### Task
Go through the data below and copy each line that includes "ionfr".

***** Entries provided

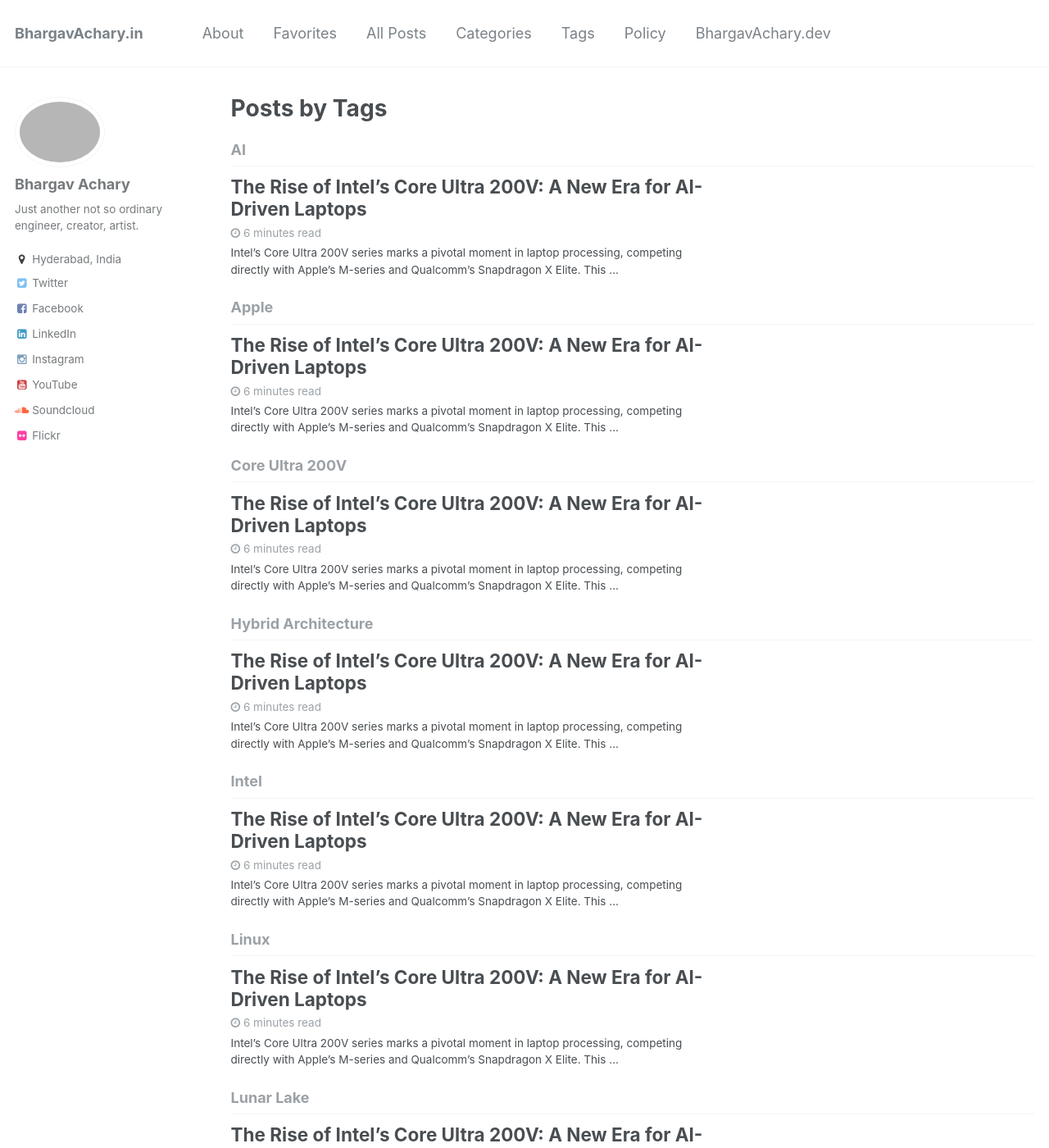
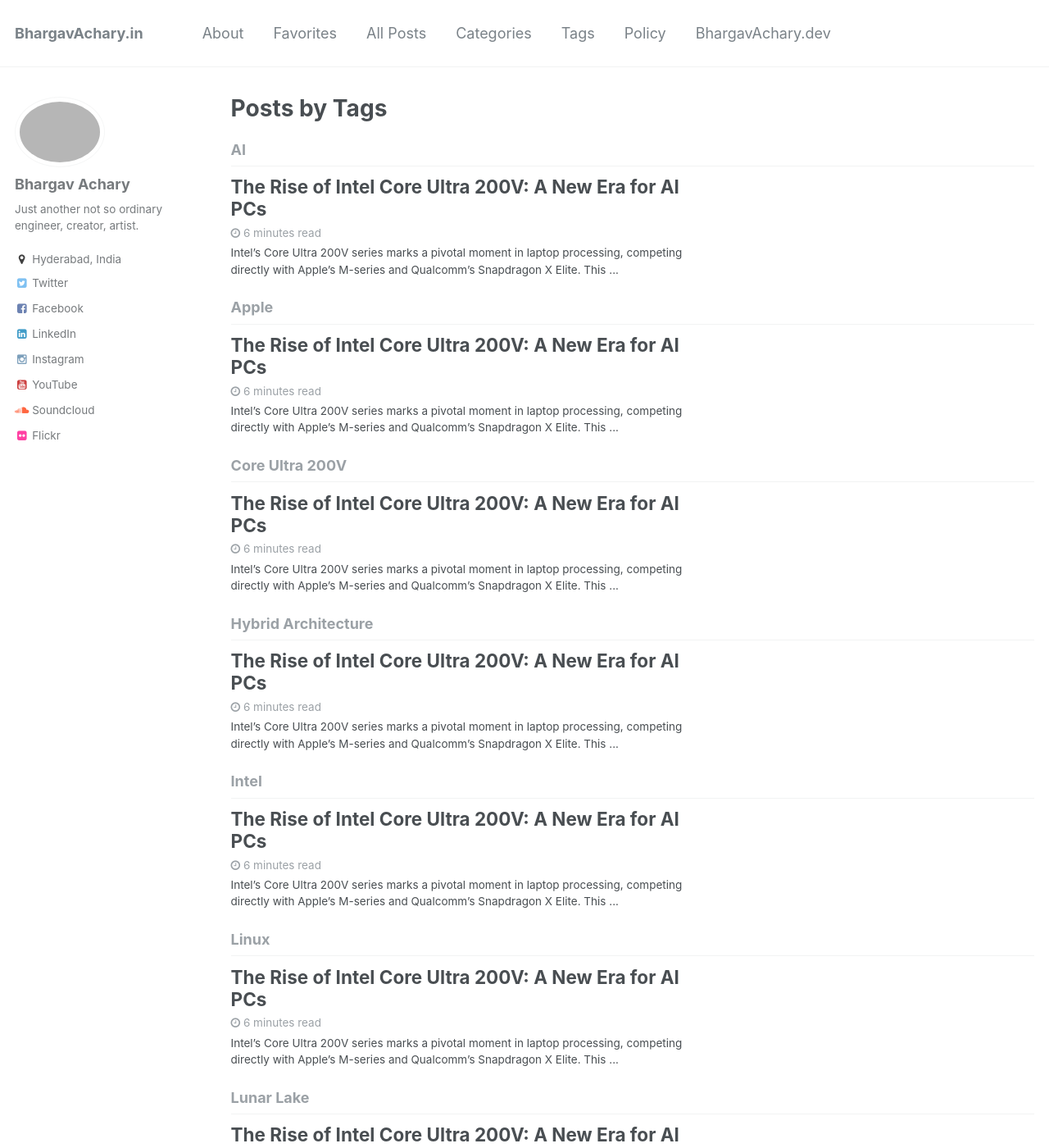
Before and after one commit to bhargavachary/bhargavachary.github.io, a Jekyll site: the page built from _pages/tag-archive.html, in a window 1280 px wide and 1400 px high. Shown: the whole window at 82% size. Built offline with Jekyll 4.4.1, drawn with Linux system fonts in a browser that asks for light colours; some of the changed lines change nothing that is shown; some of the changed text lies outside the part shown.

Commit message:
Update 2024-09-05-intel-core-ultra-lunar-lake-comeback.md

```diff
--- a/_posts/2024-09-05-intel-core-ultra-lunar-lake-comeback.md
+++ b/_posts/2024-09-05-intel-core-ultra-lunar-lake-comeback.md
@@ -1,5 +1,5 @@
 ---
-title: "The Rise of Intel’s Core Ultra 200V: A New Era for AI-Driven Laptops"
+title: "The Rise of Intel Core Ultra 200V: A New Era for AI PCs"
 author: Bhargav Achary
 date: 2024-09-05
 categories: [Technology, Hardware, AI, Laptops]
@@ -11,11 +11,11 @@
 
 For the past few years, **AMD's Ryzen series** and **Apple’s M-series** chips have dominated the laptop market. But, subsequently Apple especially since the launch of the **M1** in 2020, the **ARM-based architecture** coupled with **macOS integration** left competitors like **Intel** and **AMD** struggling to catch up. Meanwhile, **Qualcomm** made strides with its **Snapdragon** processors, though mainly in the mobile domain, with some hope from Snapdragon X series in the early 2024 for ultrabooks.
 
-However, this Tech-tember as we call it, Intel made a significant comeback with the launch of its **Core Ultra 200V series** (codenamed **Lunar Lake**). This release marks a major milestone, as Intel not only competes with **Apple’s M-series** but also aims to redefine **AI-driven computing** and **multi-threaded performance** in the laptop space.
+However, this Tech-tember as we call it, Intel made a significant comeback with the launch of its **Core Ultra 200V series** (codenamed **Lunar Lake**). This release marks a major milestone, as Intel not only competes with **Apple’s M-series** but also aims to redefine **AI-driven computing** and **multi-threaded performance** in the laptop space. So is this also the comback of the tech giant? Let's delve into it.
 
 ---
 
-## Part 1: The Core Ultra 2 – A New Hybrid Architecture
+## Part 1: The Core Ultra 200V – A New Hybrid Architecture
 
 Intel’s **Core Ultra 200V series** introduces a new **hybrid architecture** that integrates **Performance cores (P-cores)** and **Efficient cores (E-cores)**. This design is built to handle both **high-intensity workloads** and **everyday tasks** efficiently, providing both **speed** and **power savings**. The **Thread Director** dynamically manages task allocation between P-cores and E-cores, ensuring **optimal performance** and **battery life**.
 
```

**********
***** Entries provided

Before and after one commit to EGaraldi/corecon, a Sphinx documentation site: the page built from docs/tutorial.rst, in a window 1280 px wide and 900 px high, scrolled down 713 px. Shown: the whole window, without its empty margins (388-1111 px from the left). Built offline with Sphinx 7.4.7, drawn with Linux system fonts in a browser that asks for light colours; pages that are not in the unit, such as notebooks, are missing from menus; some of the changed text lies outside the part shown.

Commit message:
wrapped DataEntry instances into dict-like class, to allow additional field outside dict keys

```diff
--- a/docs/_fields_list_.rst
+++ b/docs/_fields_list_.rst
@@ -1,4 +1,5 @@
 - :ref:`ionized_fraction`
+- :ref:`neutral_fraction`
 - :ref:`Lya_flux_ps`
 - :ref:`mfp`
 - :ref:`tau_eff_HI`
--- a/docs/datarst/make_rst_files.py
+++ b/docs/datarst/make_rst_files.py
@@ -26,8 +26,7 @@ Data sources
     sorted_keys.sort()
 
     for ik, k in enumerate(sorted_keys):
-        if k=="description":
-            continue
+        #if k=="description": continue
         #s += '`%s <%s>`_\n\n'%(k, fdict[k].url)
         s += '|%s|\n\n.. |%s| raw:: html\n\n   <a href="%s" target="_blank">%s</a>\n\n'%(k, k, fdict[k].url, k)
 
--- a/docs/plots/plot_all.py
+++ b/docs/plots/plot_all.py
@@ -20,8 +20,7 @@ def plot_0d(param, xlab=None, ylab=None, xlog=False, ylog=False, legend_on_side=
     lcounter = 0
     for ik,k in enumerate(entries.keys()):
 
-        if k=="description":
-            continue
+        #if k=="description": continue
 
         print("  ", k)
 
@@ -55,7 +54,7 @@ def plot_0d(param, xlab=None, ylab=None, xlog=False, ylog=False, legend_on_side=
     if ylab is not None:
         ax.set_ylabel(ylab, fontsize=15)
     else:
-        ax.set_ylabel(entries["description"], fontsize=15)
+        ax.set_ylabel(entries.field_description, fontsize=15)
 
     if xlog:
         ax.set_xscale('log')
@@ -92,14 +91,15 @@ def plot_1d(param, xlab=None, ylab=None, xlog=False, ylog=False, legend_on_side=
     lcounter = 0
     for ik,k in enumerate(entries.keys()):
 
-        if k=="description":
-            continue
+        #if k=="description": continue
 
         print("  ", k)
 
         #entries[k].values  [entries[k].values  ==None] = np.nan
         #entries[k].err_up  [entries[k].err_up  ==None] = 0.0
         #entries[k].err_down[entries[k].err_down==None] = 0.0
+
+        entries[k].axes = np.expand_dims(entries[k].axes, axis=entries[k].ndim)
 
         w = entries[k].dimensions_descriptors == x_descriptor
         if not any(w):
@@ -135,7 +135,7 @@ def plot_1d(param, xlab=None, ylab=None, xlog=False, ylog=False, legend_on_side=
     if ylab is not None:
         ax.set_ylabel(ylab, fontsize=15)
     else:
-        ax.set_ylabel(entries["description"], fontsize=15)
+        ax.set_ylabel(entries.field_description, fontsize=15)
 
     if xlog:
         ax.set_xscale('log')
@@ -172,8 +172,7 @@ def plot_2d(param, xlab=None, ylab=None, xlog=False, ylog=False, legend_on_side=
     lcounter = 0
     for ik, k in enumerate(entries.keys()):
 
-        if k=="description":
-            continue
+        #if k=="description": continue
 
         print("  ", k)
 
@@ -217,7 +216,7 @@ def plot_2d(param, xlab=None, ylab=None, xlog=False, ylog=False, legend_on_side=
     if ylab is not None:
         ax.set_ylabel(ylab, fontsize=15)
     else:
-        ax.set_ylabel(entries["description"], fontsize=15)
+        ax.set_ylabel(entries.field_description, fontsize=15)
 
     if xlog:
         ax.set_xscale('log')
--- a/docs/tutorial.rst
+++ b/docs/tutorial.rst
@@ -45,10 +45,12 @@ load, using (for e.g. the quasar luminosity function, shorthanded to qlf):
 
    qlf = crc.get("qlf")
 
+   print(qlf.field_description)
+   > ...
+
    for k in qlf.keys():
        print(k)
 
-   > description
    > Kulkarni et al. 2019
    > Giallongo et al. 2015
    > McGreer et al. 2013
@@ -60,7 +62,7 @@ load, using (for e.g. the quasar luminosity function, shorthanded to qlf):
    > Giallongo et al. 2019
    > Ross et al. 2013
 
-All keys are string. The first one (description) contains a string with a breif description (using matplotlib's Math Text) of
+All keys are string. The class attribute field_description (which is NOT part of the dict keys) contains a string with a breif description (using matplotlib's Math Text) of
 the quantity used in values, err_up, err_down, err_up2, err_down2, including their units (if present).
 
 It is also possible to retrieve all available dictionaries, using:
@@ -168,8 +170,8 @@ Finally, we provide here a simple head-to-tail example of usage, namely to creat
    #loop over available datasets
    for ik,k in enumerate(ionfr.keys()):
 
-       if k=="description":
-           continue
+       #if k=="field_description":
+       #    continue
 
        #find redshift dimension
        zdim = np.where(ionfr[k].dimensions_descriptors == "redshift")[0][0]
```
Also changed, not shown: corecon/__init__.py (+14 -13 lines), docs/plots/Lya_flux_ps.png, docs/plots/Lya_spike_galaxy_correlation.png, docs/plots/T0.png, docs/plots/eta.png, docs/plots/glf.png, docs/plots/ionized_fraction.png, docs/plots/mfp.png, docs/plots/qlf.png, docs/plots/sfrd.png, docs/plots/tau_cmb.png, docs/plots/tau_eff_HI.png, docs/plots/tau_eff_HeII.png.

**********

### Task result
    for ik,k in enumerate(ionfr.keys()):
        zdim = np.where(ionfr[k].dimensions_descriptors == "redshift")[0][0]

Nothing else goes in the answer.